According to the general overview, there has been a spike in the number of housing crimes involving subprime housing market. That in and of itself isn’t a huge surprise. If you can’t afford to buy a home with a traditional lender, you used to be able to go to the subprime market, where the loan officer wouldn’t ask you any questions and you agreed to pay insanely high interest rates and fees all in the name of achieving the American Dream of homeownership.
If that sounds a little cynical, I’m sorry. But we’ve been railing for years about how little sense it makes to give a $500,000 loan to someone who earns $50,000 a year. That doesn’t make sense no matter HOW many times you crunch the numbers.
But I digress. According to the FBI, the total amount of subprime loans outstanding is $1.3 trillion. The total amount of mortgages outstanding is $4.5 trillion. So despite what you hear about how small a part of the picture subprime mortgage defaults are, this number bring is home: Roughly one-sixth of all mortgage loans are subprime loans.
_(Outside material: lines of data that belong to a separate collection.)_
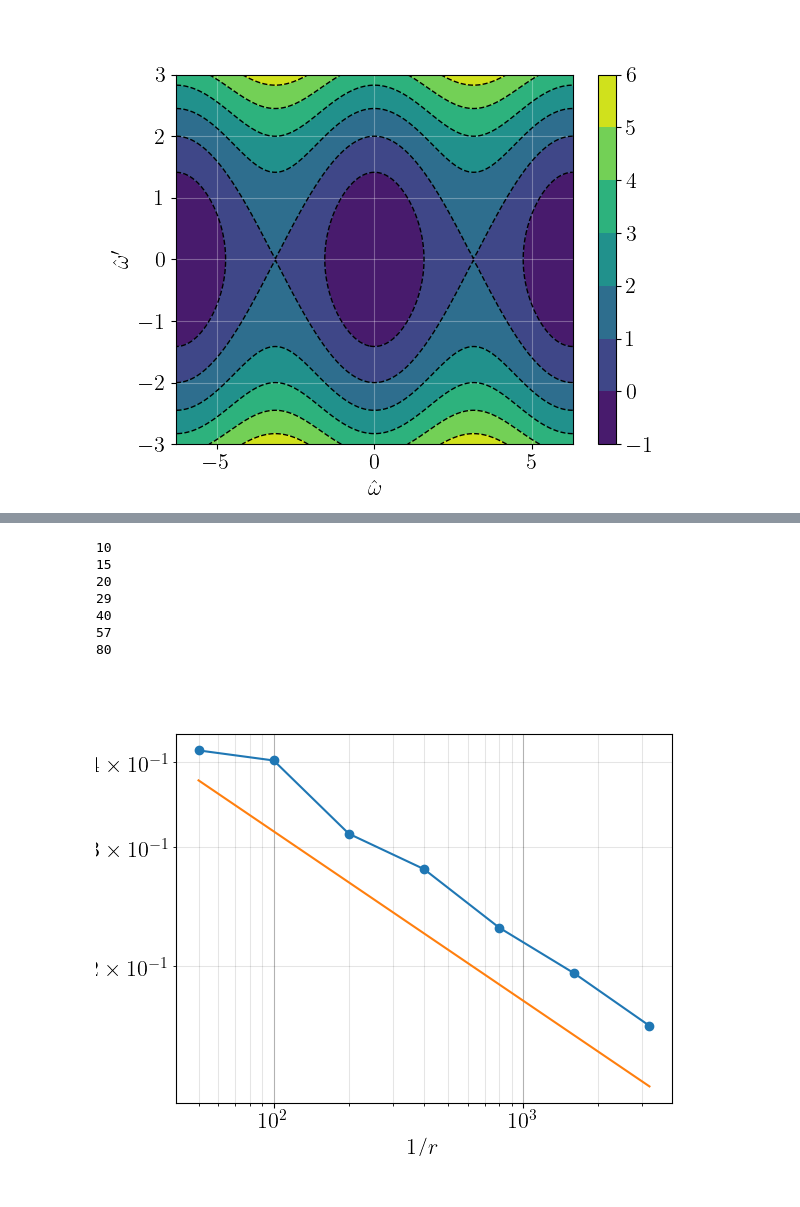
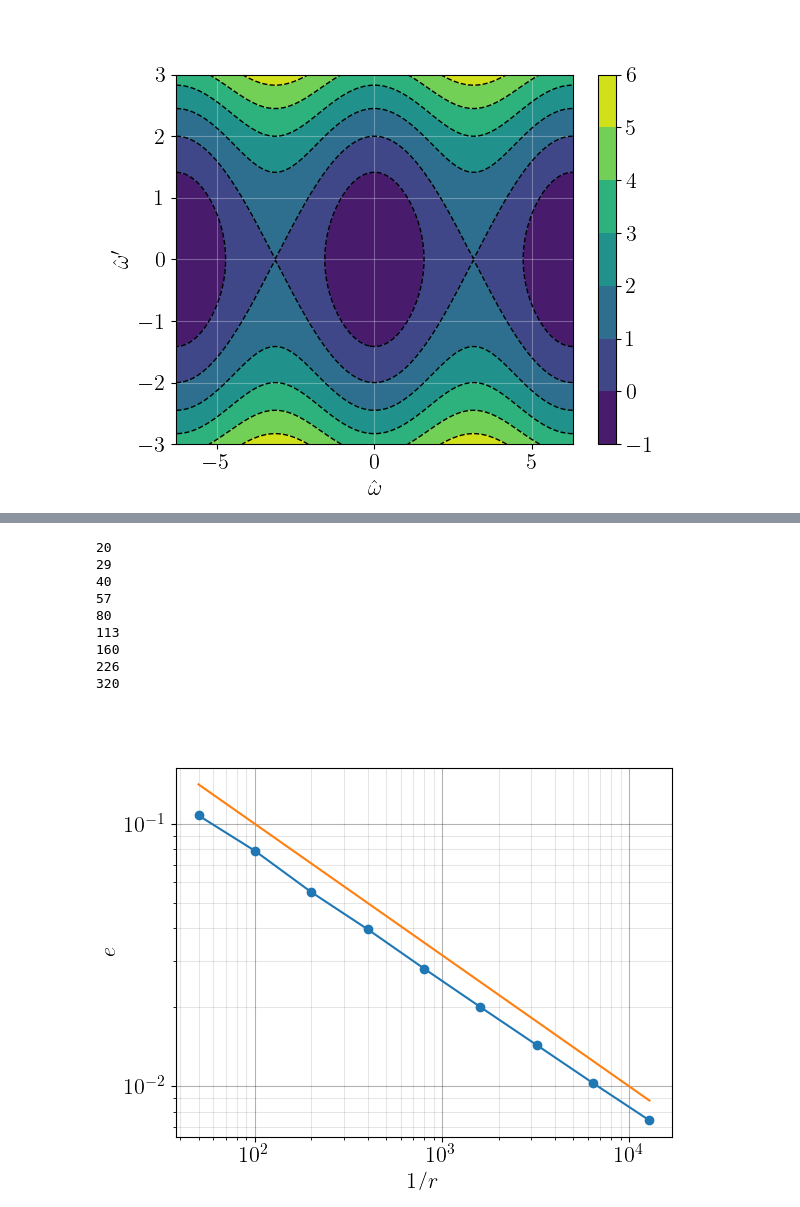
Before and after one commit to nassarh/pyramids, a Jupyter notebook: mainFiguresArticle.ipynb, the cells around one changed output, grey strips where cells are left out. Cells and saved outputs as stored; diff of their text form; code cells hidden in the pictures.

Commit message:
Add files via upload
Fixed error definition

```diff
--- a/mainFiguresArticle.ipynb
+++ b/mainFiguresArticle.ipynb
@@ -586,7 +590,8 @@ w0 = np.array([0.5, 0.5, 1 / np.sqrt(2)])
 error = []
 
 # number of cells per parallel
-for N in [50,100,200,400,800,1600,3200]:
+sample = np.array([50,100,200,400,800,1600,3200,6400,12800])
+for N in sample:
 
     # number of cells per meridian
     cells = N
@@ -605,41 +610,43 @@ for N in [50,100,200,400,800,1600,3200]:
     gamma = np.pi/2-np.arccos(np.sum(U*V,axis=1))
     omegahatprime = gamma*2*np.sqrt(2)*L/r
 
-    xi2hat = np.arange(0,cells+1)*np.sqrt(2)*r/L
+    xi2hat = np.arange(0,cells+1)*np.sqrt(2)*r/L/2
     xi2hat, omegahatprime = xi2hat[xi2hat<tmax], omegahatprime[xi2hat<tmax]
 
     # error computation
-    error = error + [np.linalg.norm(np.interp(xi2hat,t,omegaprime)-omegahatprime)*np.sqrt(2)*r/L/tmax]
+    error = error + [np.linalg.norm(np.interp(xi2hat,t,omegaprime)-omegahatprime)*np.sqrt(np.sqrt(2)*r/L/2)/tmax]
     print(np.size(xi2hat))
 
 
 plt.rcParams['text.usetex'] = True
 plt.rcParams['font.size'] = 16
 
 fig, ax = plt.subplots()
 
-ax.plot([50,100,200,400,800,1600,3200],error,'-o')
-ax.plot([50,100,200,400,800,1600,3200],1/np.sqrt(np.sqrt([50,100,200,400,800,1600,3200])),'-')
+ax.plot(sample,error,'-o')
+ax.plot(sample,1/np.sqrt(sample),'-')
 
 ax.set_xlabel(r'$1/r$')
 ax.set_ylabel(r'$e$')
 ax.set_xscale('log')
 ax.set_yscale('log')
 
 # ax.grid('both')
 ax.grid(which='major', alpha=0.3, color='k')
 ax.grid(which='minor', alpha=0.1, color='k')
 # ax.yaxis.set_minor_formatter(mpl.ticker.ScalarFormatter())
 
 # ax.axis('equal')
 # %% [output]
-10
-15
 20
 29
 40
 57
 80
+113
+160
+226
+320
-[figure, old version]
+[figure, new version]
 # %%
 fig.savefig('convergence2.svg')
```
Also changed, not shown: parts of 6 cells of this notebook.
That doesn’t mean that they’re all going to go under. But as subprime lenders have had to buy back these loans (or take back the properties), they were hoping housing values would continue to go up. Instead, housing values are collapsing (see next post). The FBI contends that mortgage fraud is a huge part of these subprime loans, so the fallout will continue.
Folks, it isn’t just about loan resets. This problem goes deeper and will take longer to unravel.
I’ll be talking about this as I fill in for Clark Howard today, 1p to 4p on Newstalk 750 WSB. Listen live at WSBradio.com.
Published: May 23, 2008